Washington Editor

Poor preliminary Phase II results of Zenapax as a maintenance agent for psoriasis prompted Protein Design Labs Inc. to decide against further development in that indication.

However, the Fremont, Calif.-based company is studying the humanized antibody in several other indications, a fact that may have kept its stock from diving on the news.

Instead, Protein Design Labs’ stock (NASDAQ:PDLI) shot up $3.28 Thursday, or 21.8 percent, to close at $18.30. In a prepared research note, Bill Tanner, of SG Cowen Securities Corp., rated PDL’s stock as a “buy,” saying it is expected to outperform the market during the next 12 to 18 months.

Since 1997, Zenapax (daclizumab) has been marketed for prevention of kidney transplant rejection by PDL partner F. Hoffmann-La Roche Ltd., of Basel, Switzerland. PDL initially licensed Zenapax to Roche in 1989, but regained rights in 1999 to develop it for autoimmune diseases, Robert Kirkman, PDL’s vice president of business development and corporate communications, told BioWorld Today. PDL does receive royalties.

In the Phase II trial, PDL studied Zenapax as maintenance therapy for patients with moderate to severe psoriasis following treatment with cyclosporine.

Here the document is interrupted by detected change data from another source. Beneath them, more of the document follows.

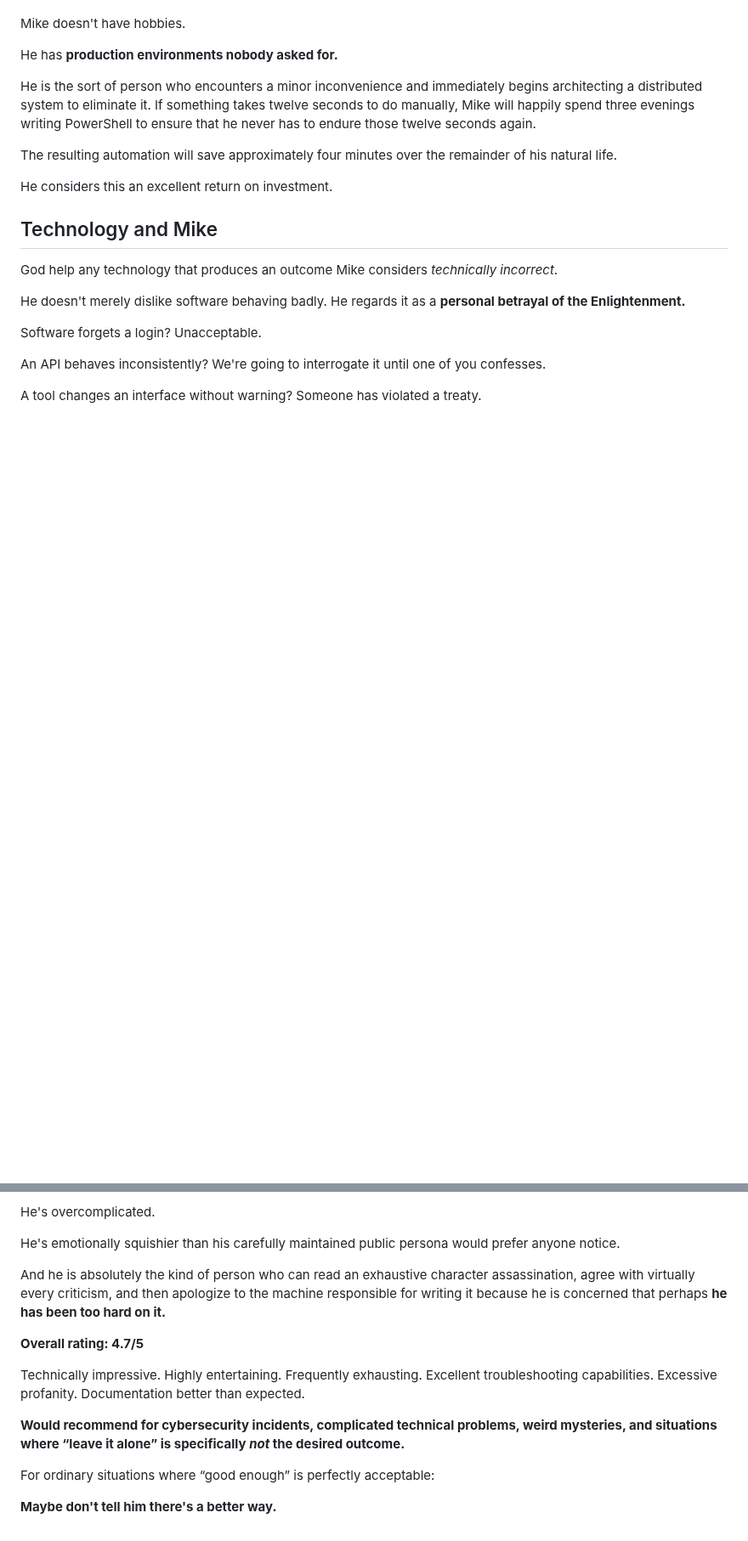
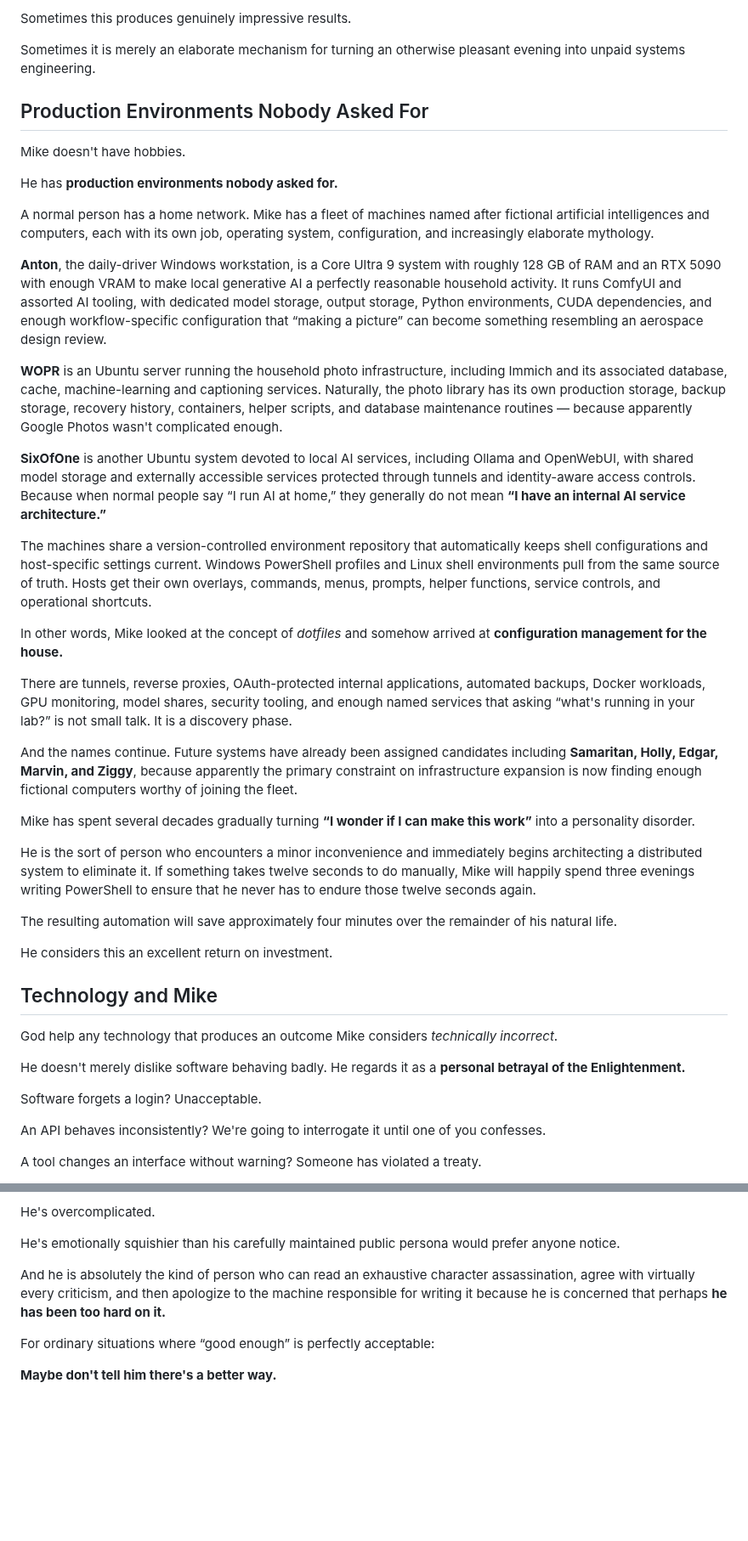
Before and after one commit to mikesimone/mikesimone, a Markdown page: README.md, 2 parts joined by grey strips. Shown at 85% size. Drawn GitHub-style; blank space fills up the shorter version.

Commit message:
Restructure profile as article and expand homelab section

```diff
--- a/README.md
+++ b/README.md
@@ -27,7 +68,30 @@ A normal person has a home network. Mike has named computers after fictional art
+Sometimes this produces genuinely impressive results.
+
+Sometimes it is merely an elaborate mechanism for turning an otherwise pleasant evening into unpaid systems engineering.
+
+## Production Environments Nobody Asked For
 
 Mike doesn't have hobbies.
 
 He has **production environments nobody asked for.**
+
+A normal person has a home network. Mike has a fleet of machines named after fictional artificial intelligences and computers, each with its own job, operating system, configuration, and increasingly elaborate mythology.
+
+**Anton**, the daily-driver Windows workstation, is a Core Ultra 9 system with roughly 128 GB of RAM and an RTX 5090 with enough VRAM to make local generative AI a perfectly reasonable household activity. It runs ComfyUI and assorted AI tooling, with dedicated model storage, output storage, Python environments, CUDA dependencies, and enough workflow-specific configuration that “making a picture” can become something resembling an aerospace design review.
+
+**WOPR** is an Ubuntu server running the household photo infrastructure, including Immich and its associated database, cache, machine-learning and captioning services. Naturally, the photo library has its own production storage, backup storage, recovery history, containers, helper scripts, and database maintenance routines — because apparently Google Photos wasn't complicated enough.
+
+**SixOfOne** is another Ubuntu system devoted to local AI services, including Ollama and OpenWebUI, with shared model storage and externally accessible services protected through tunnels and identity-aware access controls. Because when normal people say “I run AI at home,” they generally do not mean **“I have an internal AI service architecture.”**
+
+The machines share a version-controlled environment repository that automatically keeps shell configurations and host-specific settings current. Windows PowerShell profiles and Linux shell environments pull from the same source of truth. Hosts get their own overlays, commands, menus, prompts, helper functions, service controls, and operational shortcuts.
+
+In other words, Mike looked at the concept of *dotfiles* and somehow arrived at **configuration management for the house.**
+
+There are tunnels, reverse proxies, OAuth-protected internal applications, automated backups, Docker workloads, GPU monitoring, model shares, security tooling, and enough named services that asking “what's running in your lab?” is not small talk. It is a discovery phase.
+
+And the names continue. Future systems have already been assigned candidates including **Samaritan, Holly, Edgar, Marvin, and Ziggy**, because apparently the primary constraint on infrastructure expansion is now finding enough fictional computers worthy of joining the fleet.
+
+Mike has spent several decades gradually turning **“I wonder if I can make this work”** into a personality disorder.
 
 He is the sort of person who encounters a minor inconvenience and immediately begins architecting a distributed system to eliminate it. If something takes twelve seconds to do manually, Mike will happily spend three evenings writing PowerShell to ensure that he never has to endure those twelve seconds again.
 
@@ -241,12 +255,6 @@ He's emotionally squishier than his carefully maintained public persona would pr
 
 And he is absolutely the kind of person who can read an exhaustive character assassination, agree with virtually every criticism, and then apologize to the machine responsible for writing it because he is concerned that perhaps **he has been too hard on it.**
 
-**Overall rating: 4.7/5**
-
-Technically impressive. Highly entertaining. Frequently exhausting. Excellent troubleshooting capabilities. Excessive profanity. Documentation better than expected.
-
-**Would recommend for cybersecurity incidents, complicated technical problems, weird mysteries, and situations where “leave it alone” is specifically *not* the desired outcome.**
-
 For ordinary situations where “good enough” is perfectly acceptable:
 
 **Maybe don't tell him there's a better way.**
```
Also changed, not shown: other parts of README.md (+44 -53 lines).
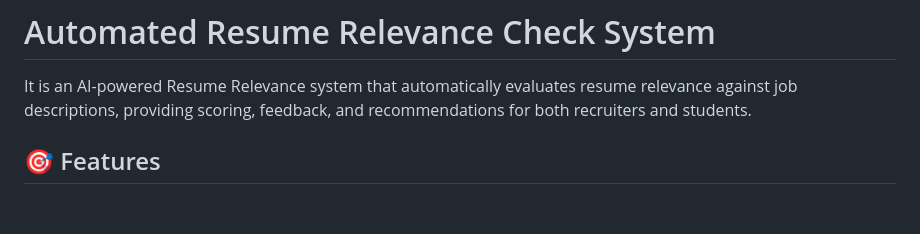
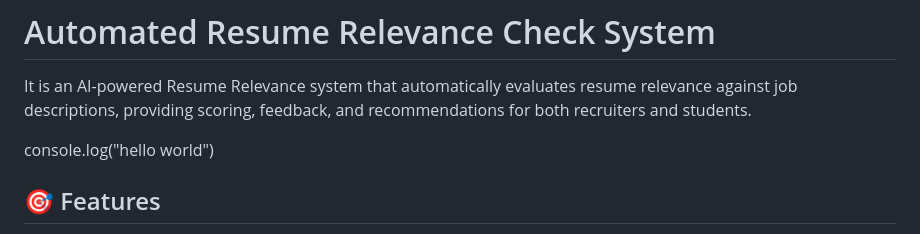
Before and after one commit to SmrutiBhuyan/Automated-Resume-Relevance-Check-System, a Markdown page: README.md, the part around the change. Rendered like a GitHub page; blank space fills up the shorter version.

```diff
--- a/README.md
+++ b/README.md
@@ -2,6 +2,7 @@
 
 It is an AI-powered Resume Relevance system that automatically evaluates resume relevance against job descriptions, providing scoring, feedback, and recommendations for both recruiters and students.
 
+console.log("hello world")
 ## 🎯 Features
 
 - **Automated Resume Parsing**: Extract structured data from PDF and DOCX resumes
```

While Zenapax was well tolerated, it did not prolong the time to recurrence of psoriasis, the primary endpoint.

“It’s hard to know what went wrong, but one possibility would be the dosing we selected,” Kirkman said. “We will stop the indication for the maintenance of remission, but we have not yet made a determination on whether we will look at Zenapax as a primary therapeutic agent for psoriasis that decision will be made after looking at the data and considering all the options.”

On a positive note, Daniel Levitt, president, research and development for PDL, said in a prepared statement that there was a “statistically significant prolongation of remission in the subgroup of patients with moderate psoriasis treated with daclizumab every other week for five doses compared with the placebo control.” The note also said the same regimen was less effective than the placebo arm in patients with more severe psoriasis, with statistical significance.

Meanwhile, PDL has other things going with Zenapax. The company is conducting a Phase II trial in asthma, a Phase II trial in Type I diabetes, a Phase I/II trial in multiple sclerosis and later this year, a Phase III trial in uveitis will commence.

Zenapax is directed at the alpha chain of the human IL-2 receptor (CD25).

The Phase II maintenance therapy for psoriasis was a randomized, double-blind, placebo-controlled trial conducted at 12 centers in the U.S. and Canada. Patients with moderate to severe psoriasis were treated with cyclosporine for one to three months. In this trial, 76 percent of patients achieved remission with cyclosporine, defined as a 75 percent reduction in Psoriasis Area and Severity Index (PASI) score. Patients who responded to cyclosporine were then randomized to receive daclizumab in one of two dosing regimens or placebo.

A total of 127 patients were randomized in the trial. The median baseline PASI score of patients was 14.1 and the median body surface area affected was 20 percent.